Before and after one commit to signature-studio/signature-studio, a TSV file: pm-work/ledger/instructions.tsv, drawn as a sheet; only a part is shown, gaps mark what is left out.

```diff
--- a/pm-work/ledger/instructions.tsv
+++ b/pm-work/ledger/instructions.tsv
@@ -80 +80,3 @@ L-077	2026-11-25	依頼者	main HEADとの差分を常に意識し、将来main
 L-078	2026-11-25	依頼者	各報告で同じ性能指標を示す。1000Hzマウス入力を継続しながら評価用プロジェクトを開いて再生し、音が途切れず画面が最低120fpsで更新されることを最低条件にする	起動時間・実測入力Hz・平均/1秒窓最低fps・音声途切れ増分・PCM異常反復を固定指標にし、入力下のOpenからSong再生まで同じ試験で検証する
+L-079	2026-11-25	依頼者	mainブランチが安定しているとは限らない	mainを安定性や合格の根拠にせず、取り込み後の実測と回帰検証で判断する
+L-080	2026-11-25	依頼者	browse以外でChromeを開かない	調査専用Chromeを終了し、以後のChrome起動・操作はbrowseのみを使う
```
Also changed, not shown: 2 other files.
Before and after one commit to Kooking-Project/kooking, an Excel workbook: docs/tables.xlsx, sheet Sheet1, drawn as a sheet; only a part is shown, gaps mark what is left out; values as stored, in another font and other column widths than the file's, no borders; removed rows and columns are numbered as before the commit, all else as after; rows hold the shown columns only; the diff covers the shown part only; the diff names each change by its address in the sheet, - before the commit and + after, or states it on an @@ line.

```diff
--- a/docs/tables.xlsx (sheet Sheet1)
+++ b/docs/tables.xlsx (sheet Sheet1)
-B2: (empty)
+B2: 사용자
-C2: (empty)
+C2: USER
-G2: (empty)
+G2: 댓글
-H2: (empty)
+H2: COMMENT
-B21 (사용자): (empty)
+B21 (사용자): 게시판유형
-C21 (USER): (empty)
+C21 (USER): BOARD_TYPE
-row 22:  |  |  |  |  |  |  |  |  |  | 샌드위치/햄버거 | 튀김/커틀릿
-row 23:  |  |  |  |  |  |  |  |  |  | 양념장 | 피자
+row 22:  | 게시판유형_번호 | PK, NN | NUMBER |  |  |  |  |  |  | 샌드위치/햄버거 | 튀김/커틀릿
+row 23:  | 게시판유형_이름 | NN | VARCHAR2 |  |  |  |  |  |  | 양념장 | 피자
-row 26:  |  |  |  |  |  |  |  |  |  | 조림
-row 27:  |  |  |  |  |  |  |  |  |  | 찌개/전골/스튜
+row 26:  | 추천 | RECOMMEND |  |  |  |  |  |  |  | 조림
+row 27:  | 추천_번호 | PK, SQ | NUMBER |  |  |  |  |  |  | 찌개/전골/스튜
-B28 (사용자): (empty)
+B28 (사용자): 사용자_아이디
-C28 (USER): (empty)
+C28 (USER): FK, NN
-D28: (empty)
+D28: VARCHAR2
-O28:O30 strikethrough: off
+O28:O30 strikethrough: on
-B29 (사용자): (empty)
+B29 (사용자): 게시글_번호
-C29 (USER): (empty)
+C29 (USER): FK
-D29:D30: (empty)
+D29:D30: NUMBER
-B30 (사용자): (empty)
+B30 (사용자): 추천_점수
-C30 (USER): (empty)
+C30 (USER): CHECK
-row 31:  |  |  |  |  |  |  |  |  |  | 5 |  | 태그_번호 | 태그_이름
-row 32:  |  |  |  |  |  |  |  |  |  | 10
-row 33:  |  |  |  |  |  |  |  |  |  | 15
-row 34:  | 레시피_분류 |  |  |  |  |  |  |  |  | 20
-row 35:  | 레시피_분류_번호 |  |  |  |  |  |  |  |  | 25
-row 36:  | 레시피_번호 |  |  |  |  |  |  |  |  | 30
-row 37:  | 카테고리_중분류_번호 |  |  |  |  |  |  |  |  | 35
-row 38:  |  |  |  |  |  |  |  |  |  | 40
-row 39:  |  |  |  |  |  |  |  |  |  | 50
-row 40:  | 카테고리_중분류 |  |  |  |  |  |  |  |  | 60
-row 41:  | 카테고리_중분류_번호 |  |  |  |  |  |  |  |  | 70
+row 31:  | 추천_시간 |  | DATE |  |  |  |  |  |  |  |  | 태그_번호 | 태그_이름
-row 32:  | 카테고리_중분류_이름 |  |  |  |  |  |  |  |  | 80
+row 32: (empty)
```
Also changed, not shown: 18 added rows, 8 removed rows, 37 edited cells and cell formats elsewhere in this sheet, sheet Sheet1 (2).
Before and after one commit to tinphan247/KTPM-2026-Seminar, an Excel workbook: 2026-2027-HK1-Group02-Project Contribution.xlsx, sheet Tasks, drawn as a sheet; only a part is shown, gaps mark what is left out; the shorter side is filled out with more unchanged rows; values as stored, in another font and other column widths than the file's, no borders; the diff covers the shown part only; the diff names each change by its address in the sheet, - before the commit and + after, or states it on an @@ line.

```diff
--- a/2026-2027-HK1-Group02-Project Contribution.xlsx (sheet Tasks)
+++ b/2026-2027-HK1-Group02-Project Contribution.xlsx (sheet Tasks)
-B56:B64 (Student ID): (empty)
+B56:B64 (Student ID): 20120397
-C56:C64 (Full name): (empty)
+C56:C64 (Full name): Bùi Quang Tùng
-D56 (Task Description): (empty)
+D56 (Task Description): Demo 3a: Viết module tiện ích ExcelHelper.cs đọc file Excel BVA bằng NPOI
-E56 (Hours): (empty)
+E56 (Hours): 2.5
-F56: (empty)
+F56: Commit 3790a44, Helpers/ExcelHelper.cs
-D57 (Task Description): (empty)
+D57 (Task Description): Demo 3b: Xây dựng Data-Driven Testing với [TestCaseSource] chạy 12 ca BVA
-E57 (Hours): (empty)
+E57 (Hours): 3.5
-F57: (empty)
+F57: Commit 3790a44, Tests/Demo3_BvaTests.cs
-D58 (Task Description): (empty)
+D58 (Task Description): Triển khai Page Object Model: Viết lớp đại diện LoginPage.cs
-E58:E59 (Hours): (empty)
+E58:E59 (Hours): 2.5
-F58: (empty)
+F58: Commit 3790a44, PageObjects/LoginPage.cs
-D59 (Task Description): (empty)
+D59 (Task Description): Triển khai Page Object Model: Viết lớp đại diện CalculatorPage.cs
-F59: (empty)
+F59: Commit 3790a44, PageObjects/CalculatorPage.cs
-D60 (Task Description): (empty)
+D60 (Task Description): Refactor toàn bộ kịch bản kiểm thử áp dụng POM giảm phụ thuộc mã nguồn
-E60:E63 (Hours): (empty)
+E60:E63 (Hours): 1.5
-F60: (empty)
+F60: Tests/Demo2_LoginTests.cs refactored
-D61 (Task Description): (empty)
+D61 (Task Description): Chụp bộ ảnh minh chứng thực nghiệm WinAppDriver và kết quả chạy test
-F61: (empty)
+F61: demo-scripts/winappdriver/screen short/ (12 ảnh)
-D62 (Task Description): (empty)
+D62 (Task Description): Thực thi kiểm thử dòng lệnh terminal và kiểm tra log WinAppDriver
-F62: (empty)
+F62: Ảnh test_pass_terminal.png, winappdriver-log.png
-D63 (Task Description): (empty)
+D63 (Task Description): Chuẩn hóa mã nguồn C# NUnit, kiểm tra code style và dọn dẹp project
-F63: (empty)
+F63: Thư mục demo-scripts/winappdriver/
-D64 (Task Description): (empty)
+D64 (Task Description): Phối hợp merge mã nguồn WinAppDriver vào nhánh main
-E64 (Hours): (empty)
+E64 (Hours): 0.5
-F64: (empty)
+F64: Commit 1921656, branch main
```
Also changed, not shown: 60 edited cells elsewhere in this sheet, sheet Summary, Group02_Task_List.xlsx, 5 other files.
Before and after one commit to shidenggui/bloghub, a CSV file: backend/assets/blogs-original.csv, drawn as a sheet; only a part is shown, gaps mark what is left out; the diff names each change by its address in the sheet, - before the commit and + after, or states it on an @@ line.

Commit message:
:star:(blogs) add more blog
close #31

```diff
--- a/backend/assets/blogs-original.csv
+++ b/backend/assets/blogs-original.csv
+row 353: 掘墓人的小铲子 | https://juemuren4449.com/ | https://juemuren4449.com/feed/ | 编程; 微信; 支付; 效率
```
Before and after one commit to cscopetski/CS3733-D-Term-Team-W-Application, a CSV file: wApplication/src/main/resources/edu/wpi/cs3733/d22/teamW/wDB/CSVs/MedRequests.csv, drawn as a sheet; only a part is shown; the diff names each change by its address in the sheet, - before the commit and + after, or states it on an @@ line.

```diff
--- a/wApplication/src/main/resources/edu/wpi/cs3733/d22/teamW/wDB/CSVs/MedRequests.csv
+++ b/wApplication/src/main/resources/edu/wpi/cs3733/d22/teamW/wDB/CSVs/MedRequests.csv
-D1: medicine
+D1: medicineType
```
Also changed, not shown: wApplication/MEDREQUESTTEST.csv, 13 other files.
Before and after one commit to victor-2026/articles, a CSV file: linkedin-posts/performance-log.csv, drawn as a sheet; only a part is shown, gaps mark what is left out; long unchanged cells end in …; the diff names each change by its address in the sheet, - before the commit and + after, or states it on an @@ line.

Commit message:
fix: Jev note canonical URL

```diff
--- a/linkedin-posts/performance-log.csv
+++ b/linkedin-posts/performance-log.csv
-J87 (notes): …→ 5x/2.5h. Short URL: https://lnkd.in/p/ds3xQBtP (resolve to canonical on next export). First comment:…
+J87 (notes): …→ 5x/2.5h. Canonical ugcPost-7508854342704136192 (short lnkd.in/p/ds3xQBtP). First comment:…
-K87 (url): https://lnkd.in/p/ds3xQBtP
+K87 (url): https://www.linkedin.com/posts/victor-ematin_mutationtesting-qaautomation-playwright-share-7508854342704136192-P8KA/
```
++++++++
### EXERCISE DETAILS:
Lines containing the word "chạy": copy every one of them from the records above.

### REPLY:
+D57 (Task Description): Demo 3b: Xây dựng Data-Driven Testing với [TestCaseSource] chạy 12 ca BVA
+D61 (Task Description): Chụp bộ ảnh minh chứng thực nghiệm WinAppDriver và kết quả chạy test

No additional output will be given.